▶ [Exercise objective]:
Go through the listing and copy each line with the string "Codex".

***** Dataset records *****

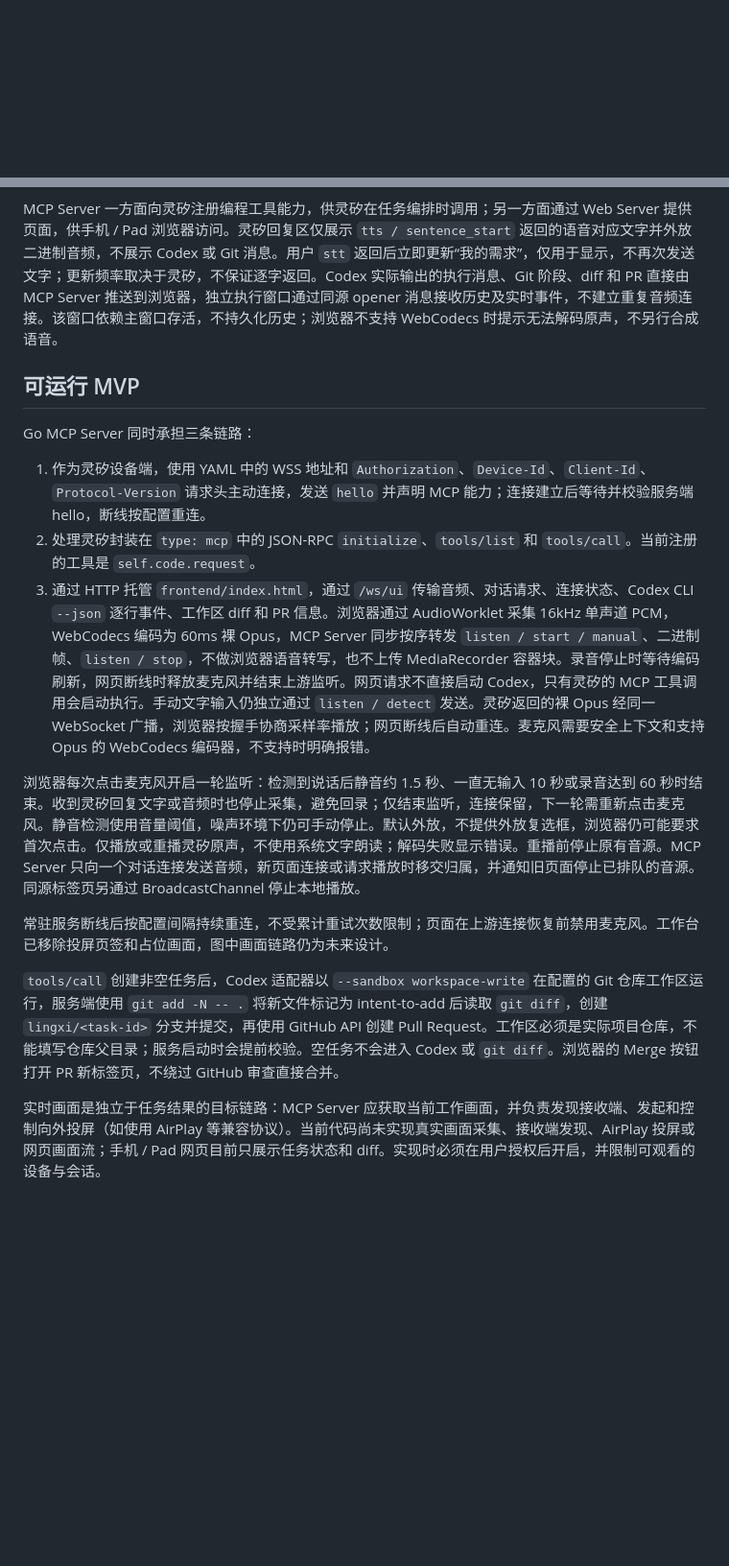
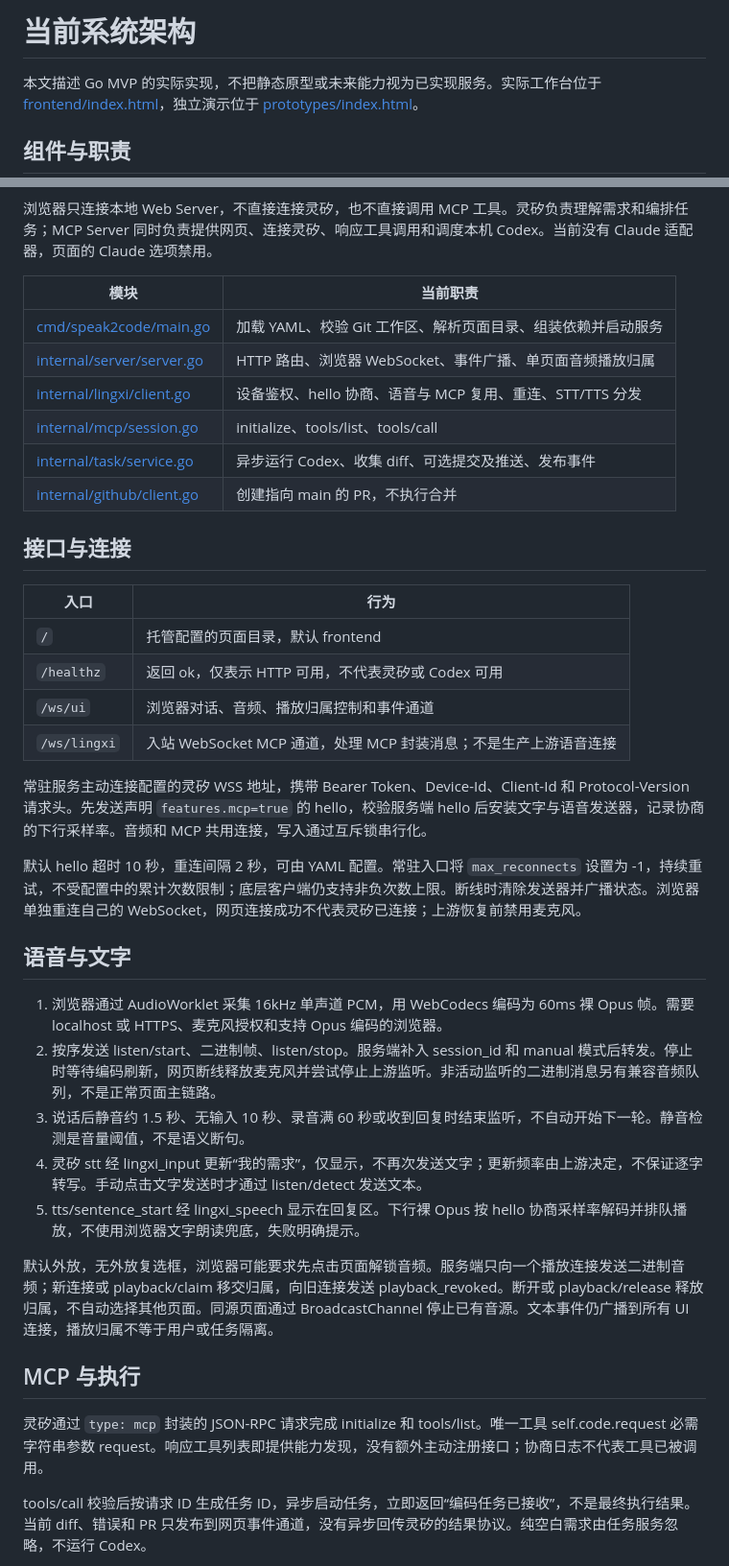
Before and after one commit to felix-001/speak2code, a Markdown page: docs/design/architecture.md, 2 parts joined by grey strips. Shown at 96% size. GitHub-like rendering; blank space fills up the shorter version.

````diff
--- a/docs/design/architecture.md
+++ b/docs/design/architecture.md
@@ -1,3 +1,8 @@
+# 当前系统架构
+
+本文描述 Go MVP 的实际实现，不把静态原型或未来能力视为已实现服务。实际工作台位于 [frontend/index.html](../../frontend/index.html)，独立演示位于 [prototypes/index.html](../../prototypes/index.html)。
+
+## 组件与职责
 
 ```mermaid
 flowchart LR
@@ -33,19 +36,42 @@ flowchart LR
 ```
 
-MCP Server 一方面向灵矽注册编程工具能力，供灵矽在任务编排时调用；另一方面通过 Web Server 提供页面，供手机 / Pad 浏览器访问。灵矽回复区仅展示 `tts / sentence_start` 返回的语音对应文字并外放二进制音频，不展示 Codex 或 Git 消息。用户 `stt` 返回后立即更新“我的需求”，仅用于显示，不再次发送文字；更新频率取决于灵矽，不保证逐字返回。Codex 实际输出的执行消息、Git 阶段、diff 和 PR 直接由 MCP Server 推送到浏览器，独立执行窗口通过同源 opener 消息接收历史及实时事件，不建立重复音频连接。该窗口依赖主窗口存活，不持久化历史；浏览器不支持 WebCodecs 时提示无法解码原声，不另行合成语音。
+浏览器只连接本地 Web Server，不直接连接灵矽，也不直接调用 MCP 工具。灵矽负责理解需求和编排任务；MCP Server 同时负责提供网页、连接灵矽、响应工具调用和调度本机 Codex。当前没有 Claude 适配器，页面的 Claude 选项禁用。
 
-## 可运行 MVP
+| 模块 | 当前职责 |
+| --- | --- |
+| [cmd/speak2code/main.go](../../cmd/speak2code/main.go) | 加载 YAML、校验 Git 工作区、解析页面目录、组装依赖并启动服务 |
+| [internal/server/server.go](../../internal/server/server.go) | HTTP 路由、浏览器 WebSocket、事件广播、单页面音频播放归属 |
+| [internal/lingxi/client.go](../../internal/lingxi/client.go) | 设备鉴权、hello 协商、语音与 MCP 复用、重连、STT/TTS 分发 |
+| [internal/mcp/session.go](../../internal/mcp/session.go) | initialize、tools/list、tools/call |
+| [internal/task/service.go](../../internal/task/service.go) | 异步运行 Codex、收集 diff、可选提交及推送、发布事件 |
+| [internal/github/client.go](../../internal/github/client.go) | 创建指向 main 的 PR，不执行合并 |
 
-Go MCP Server 同时承担三条链路：
+## 接口与连接
 
-1. 作为灵矽设备端，使用 YAML 中的 WSS 地址和 `Authorization`、`Device-Id`、`Client-Id`、`Protocol-Version` 请求头主动连接，发送 `hello` 并声明 MCP 能力；连接建立后等待并校验服务端 hello，断线按配置重连。
-2. 处理灵矽封装在 `type: mcp` 中的 JSON-RPC `initialize`、`tools/list` 和 `tools/call`。当前注册的工具是 `self.code.request`。
-3. 通过 HTTP 托管 `frontend/index.html`，通过 `/ws/ui` 传输音频、对话请求、连接状态、Codex CLI `--json` 逐行事件、工作区 diff 和 PR 信息。浏览器通过 AudioWorklet 采集 16kHz 单声道 PCM，WebCodecs 编码为 60ms 裸 Opus，MCP Server 同步按序转发 `listen / start / manual`、二进制帧、`listen / stop`，不做浏览器语音转写，也不上传 MediaRecorder 容器块。录音停止时等待编码刷新，网页断线时释放麦克风并结束上游监听。网页请求不直接启动 Codex，只有灵矽的 MCP 工具调用会启动执行。手动文字输入仍独立通过 `listen / detect` 发送。灵矽返回的裸 Opus 经同一 WebSocket 广播，浏览器按握手协商采样率播放；网页断线后自动重连。麦克风需要安全上下文和支持 Opus 的 WebCodecs 编码器，不支持时明确报错。
+| 入口 | 行为 |
+| --- | --- |
+| `/` | 托管配置的页面目录，默认 frontend |
+| `/healthz` | 返回 ok，仅表示 HTTP 可用，不代表灵矽或 Codex 可用 |
+| `/ws/ui` | 浏览器对话、音频、播放归属控制和事件通道 |
+| `/ws/lingxi` | 入站 WebSocket MCP 通道，处理 MCP 封装消息；不是生产上游语音连接 |
 
-浏览器每次点击麦克风开启一轮监听：检测到说话后静音约 1.5 秒、一直无输入 10 秒或录音达到 60 秒时结束。收到灵矽回复文字或音频时也停止采集，避免回录；仅结束监听，连接保留，下一轮需重新点击麦克风。静音检测使用音量阈值，噪声环境下仍可手动停止。默认外放，不提供外放复选框，浏览器仍可能要求首次点击。仅播放或重播灵矽原声，不使用系统文字朗读；解码失败显示错误。重播前停止原有音源。MCP Server 只向一个对话连接发送音频，新页面连接或请求播放时移交归属，并通知旧页面停止已排队的音源。同源标签页另通过 BroadcastChannel 停止本地播放。
+常驻服务主动连接配置的灵矽 WSS 地址，携带 Bearer Token、Device-Id、Client-Id 和 Protocol-Version 请求头。先发送声明 `features.mcp=true` 的 hello，校验服务端 hello 后安装文字与语音发送器，记录协商的下行采样率。音频和 MCP 共用连接，写入通过互斥锁串行化。
 
-常驻服务断线后按配置间隔持续重连，不受累计重试次数限制；页面在上游连接恢复前禁用麦克风。工作台已移除投屏页签和占位画面，图中画面链路仍为未来设计。
+默认 hello 超时 10 秒，重连间隔 2 秒，可由 YAML 配置。常驻入口将 `max_reconnects` 设置为 -1，持续重试，不受配置中的累计次数限制；底层客户端仍支持非负次数上限。断线时清除发送器并广播状态。浏览器单独重连自己的 WebSocket，网页连接成功不代表灵矽已连接；上游恢复前禁用麦克风。
 
-`tools/call` 创建非空任务后，Codex 适配器以 `--sandbox workspace-write` 在配置的 Git 仓库工作区运行，服务端使用 `git add -N -- .` 将新文件标记为 intent-to-add 后读取 `git diff`，创建 `lingxi/<task-id>` 分支并提交，再使用 GitHub API 创建 Pull Request。工作区必须是实际项目仓库，不能填写仓库父目录；服务启动时会提前校验。空任务不会进入 Codex 或 `git diff`。浏览器的 Merge 按钮打开 PR 新标签页，不绕过 GitHub 审查直接合并。
+## 语音与文字
 
-实时画面是独立于任务结果的目标链路：MCP Server 应获取当前工作画面，并负责发现接收端、发起和控制向外投屏（如使用 AirPlay 等兼容协议）。当前代码尚未实现真实画面采集、接收端发现、AirPlay 投屏或网页画面流；手机 / Pad 网页目前只展示任务状态和 diff。实现时必须在用户授权后开启，并限制可观看的设备与会话。
+1. 浏览器通过 AudioWorklet 采集 16kHz 单声道 PCM，用 WebCodecs 编码为 60ms 裸 Opus 帧。需要 localhost 或 HTTPS、麦克风授权和支持 Opus 编码的浏览器。
+2. 按序发送 listen/start、二进制帧、listen/stop。服务端补入 session_id 和 manual 模式后转发。停止时等待编码刷新，网页断线释放麦克风并尝试停止上游监听。非活动监听的二进制消息另有兼容音频队列，不是正常页面主链路。
+3. 说话后静音约 1.5 秒、无输入 10 秒、录音满 60 秒或收到回复时结束监听，不自动开始下一轮。静音检测是音量阈值，不是语义断句。
+4. 灵矽 stt 经 lingxi_input 更新“我的需求”，仅显示，不再次发送文字；更新频率由上游决定，不保证逐字转写。手动点击文字发送时才通过 listen/detect 发送文本。
+5. tts/sentence_start 经 lingxi_speech 显示在回复区。下行裸 Opus 按 hello 协商采样率解码并排队播放，不使用浏览器文字朗读兜底，失败明确提示。
+
+默认外放，无外放复选框，浏览器可能要求先点击页面解锁音频。服务端只向一个播放连接发送二进制音频；新连接或 playback/claim 移交归属，向旧连接发送 playback_revoked。断开或 playback/release 释放归属，不自动选择其他页面。同源页面通过 BroadcastChannel 停止已有音源。文本事件仍广播到所有 UI 连接，播放归属不等于用户或任务隔离。
+
+## MCP 与执行
+
+灵矽通过 `type: mcp` 封装的 JSON-RPC 请求完成 initialize 和 tools/list。唯一工具 self.code.request 必需字符串参数 request。响应工具列表即提供能力发现，没有额外主动注册接口；协商日志不代表工具已被调用。
+
+tools/call 校验后按请求 ID 生成任务 ID，异步启动任务，立即返回“编码任务已接收”，不是最终执行结果。当前 diff、错误和 PR 只发布到网页事件通道，没有异步回传灵矽的结果协议。纯空白需求由任务服务忽略，不运行 Codex。
+
````
Also changed, not shown: other parts of docs/design/architecture.md (+46 -27 lines), README.md (+35 -34 lines).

*****

▶ [Solution to this task]:
-MCP Server 一方面向灵矽注册编程工具能力，供灵矽在任务编排时调用；另一方面通过 Web Server 提供页面，供手机 / Pad 浏览器访问。灵矽回复区仅展示 `tts / sentence_start` 返回的语音对应文字并外放二进制音频，不展示 Codex 或 Git 消息。用户 `stt` 返回后立即更新“我的需求”，仅用于显示，不再次发送文字；更新频率取决于灵矽，不保证逐字返回。Codex 实际输出的执行消息、Git 阶段、diff 和 PR 直接由 MCP Server 推送到浏览器，独立执行窗口通过同源 opener 消息接收历史及实时事件，不建立重复音频连接。该窗口依赖主窗口存活，不持久化历史；浏览器不支持 WebCodecs 时提示无法解码原声，不另行合成语音。
+浏览器只连接本地 Web Server，不直接连接灵矽，也不直接调用 MCP 工具。灵矽负责理解需求和编排任务；MCP Server 同时负责提供网页、连接灵矽、响应工具调用和调度本机 Codex。当前没有 Claude 适配器，页面的 Claude 选项禁用。
+| [internal/task/service.go](../../internal/task/service.go) | 异步运行 Codex、收集 diff、可选提交及推送、发布事件 |
-3. 通过 HTTP 托管 `frontend/index.html`，通过 `/ws/ui` 传输音频、对话请求、连接状态、Codex CLI `--json` 逐行事件、工作区 diff 和 PR 信息。浏览器通过 AudioWorklet 采集 16kHz 单声道 PCM，WebCodecs 编码为 60ms 裸 Opus，MCP Server 同步按序转发 `listen / start / manual`、二进制帧、`listen / stop`，不做浏览器语音转写，也不上传 MediaRecorder 容器块。录音停止时等待编码刷新，网页断线时释放麦克风并结束上游监听。网页请求不直接启动 Codex，只有灵矽的 MCP 工具调用会启动执行。手动文字输入仍独立通过 `listen / detect` 发送。灵矽返回的裸 Opus 经同一 WebSocket 广播，浏览器按握手协商采样率播放；网页断线后自动重连。麦克风需要安全上下文和支持 Opus 的 WebCodecs 编码器，不支持时明确报错。
+| `/healthz` | 返回 ok，仅表示 HTTP 可用，不代表灵矽或 Codex 可用 |
-`tools/call` 创建非空任务后，Codex 适配器以 `--sandbox workspace-write` 在配置的 Git 仓库工作区运行，服务端使用 `git add -N -- .` 将新文件标记为 intent-to-add 后读取 `git diff`，创建 `lingxi/<task-id>` 分支并提交，再使用 GitHub API 创建 Pull Request。工作区必须是实际项目仓库，不能填写仓库父目录；服务启动时会提前校验。空任务不会进入 Codex 或 `git diff`。浏览器的 Merge 按钮打开 PR 新标签页，不绕过 GitHub 审查直接合并。
+tools/call 校验后按请求 ID 生成任务 ID，异步启动任务，立即返回“编码任务已接收”，不是最终执行结果。当前 diff、错误和 PR 只发布到网页事件通道，没有异步回传灵矽的结果协议。纯空白需求由任务服务忽略，不运行 Codex。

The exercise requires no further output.